The answer: 10 minutes. 

Neuroscientists say our brains have a built-in stopwatch that ends around 10 minutes. In my conversations with University of Washington Medical School molecular biologist John Medina, he cites peer-reviewed studies that show people tune out of a presentation in the first 10 minutes. "The brain seems to be making choices according to some stubborn timing pattern, undoubtedly influenced by both culture and gene," he says. "This fact suggests a teaching and business imperative: Find a way to arouse and then hold somebody's attention for a specific period of time."

Medina and other neuroscientists say speakers can re-engage an audience every 10 minutes if they introduce a change. A change can include a video, a story, a demonstration, etc. 

In the Apple Event on September 12, the company introduced its newest Apple Watch (version four) and next generation iPhones. As they do in every major product presentation, Apple executives re-engaged the audience every 10 minutes. They do it by introducing change in the form of new voices. 

Apple shares the stage every 10 minutes or less.

In the first 60 minutes of Apple's September 12 event, the audience heard from 10 speakers (including chief designer Jony Ive, whose voice could be heard on a video describing the new Apple Watch). And no one spoke for more than 10 minutes. Here's an example of how it works.

  • Apple CEO Tim Cook takes the stage and spends five minutes bringing the audience up to date on sales and products and introduces the two themes of the day: the Apple Watch and new iPhones. 
  • After five minutes, Cook introduces Apple COO Jeff Williams to talk about the new Apple Watch. 
  • Two minutes later, Williams plays a video that shows off the design of the new watch. The video resets the audience's internal stopwatch. 
  • Williams takes to the stage again and speaks for the longest uninterrupted time of any speaker (12 minutes). Williams, though, paused frequently as he was interrupted by applause 12 times. His segment was probably scripted for 10 minutes or less.
  • Williams introduces another speaker, Ivor Benjamin, president of the American Heart Association. Benjamin speaks for two minutes about the new health feature on the Apple Watch--an EEG to measure heart rate. 
  • Williams presents for four minutes and plays another video. This time we hear the voice of chief designer, Jony Ive. 
  • The video ends two minutes later. Williams concludes his portion of the presentation and hands it back to Tim Cook. 

In the first 30 minutes, the audience watched three videos and heard four distinct voices. 

The remaining 90 minutes followed a similar template, with no speaker taking more than 10 minutes on stage.

Marketing chief Phil Schiller took over the iPhone portion of the presentation. He spoke for exactly 10 minutes before introducing an iPhone product marketing director, Kaianne Drance, to demonstrate how enhanced graphics will improve gaming and app development. She, in turn, shared the stage with three app developers who also brought along gamers and guests. In a 15-minute segment, the audience saw nine people share the stage.

Remember, the brain gets bored easily.

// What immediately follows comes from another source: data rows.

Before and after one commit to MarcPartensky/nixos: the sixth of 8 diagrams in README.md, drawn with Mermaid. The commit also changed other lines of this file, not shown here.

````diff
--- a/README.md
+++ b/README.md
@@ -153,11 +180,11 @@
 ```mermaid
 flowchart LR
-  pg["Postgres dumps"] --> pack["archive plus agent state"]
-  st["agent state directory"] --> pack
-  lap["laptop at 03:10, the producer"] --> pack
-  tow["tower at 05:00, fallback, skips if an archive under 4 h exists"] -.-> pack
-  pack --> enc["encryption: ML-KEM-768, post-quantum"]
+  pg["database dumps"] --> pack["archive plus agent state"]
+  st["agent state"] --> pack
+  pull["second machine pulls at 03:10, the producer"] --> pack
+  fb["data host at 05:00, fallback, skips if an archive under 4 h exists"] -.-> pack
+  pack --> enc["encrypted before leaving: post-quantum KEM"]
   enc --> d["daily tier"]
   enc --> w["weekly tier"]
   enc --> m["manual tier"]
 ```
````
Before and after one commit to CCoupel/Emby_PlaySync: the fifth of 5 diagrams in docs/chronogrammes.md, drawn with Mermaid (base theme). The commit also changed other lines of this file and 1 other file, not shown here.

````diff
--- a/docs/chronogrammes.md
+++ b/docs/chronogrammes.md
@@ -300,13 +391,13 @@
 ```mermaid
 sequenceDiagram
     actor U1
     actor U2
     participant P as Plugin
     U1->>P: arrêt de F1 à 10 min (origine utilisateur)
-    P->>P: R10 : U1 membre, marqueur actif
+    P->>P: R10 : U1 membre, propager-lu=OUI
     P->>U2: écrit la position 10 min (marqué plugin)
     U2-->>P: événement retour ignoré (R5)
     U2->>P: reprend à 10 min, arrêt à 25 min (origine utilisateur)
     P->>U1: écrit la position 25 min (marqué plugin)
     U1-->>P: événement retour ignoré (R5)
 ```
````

Keep your listeners engaged by introducing a cast of characters. If you're pitching investors, bring along members of your team or a customer. If you're delivering a solo presentation, insert videos to reset your audience's internal stopwatch.

Above all, stick to the 10-minute rule to keep your audience's attention. Don't give your listeners a chance to get bored. 

Published on: Sep 13, 2018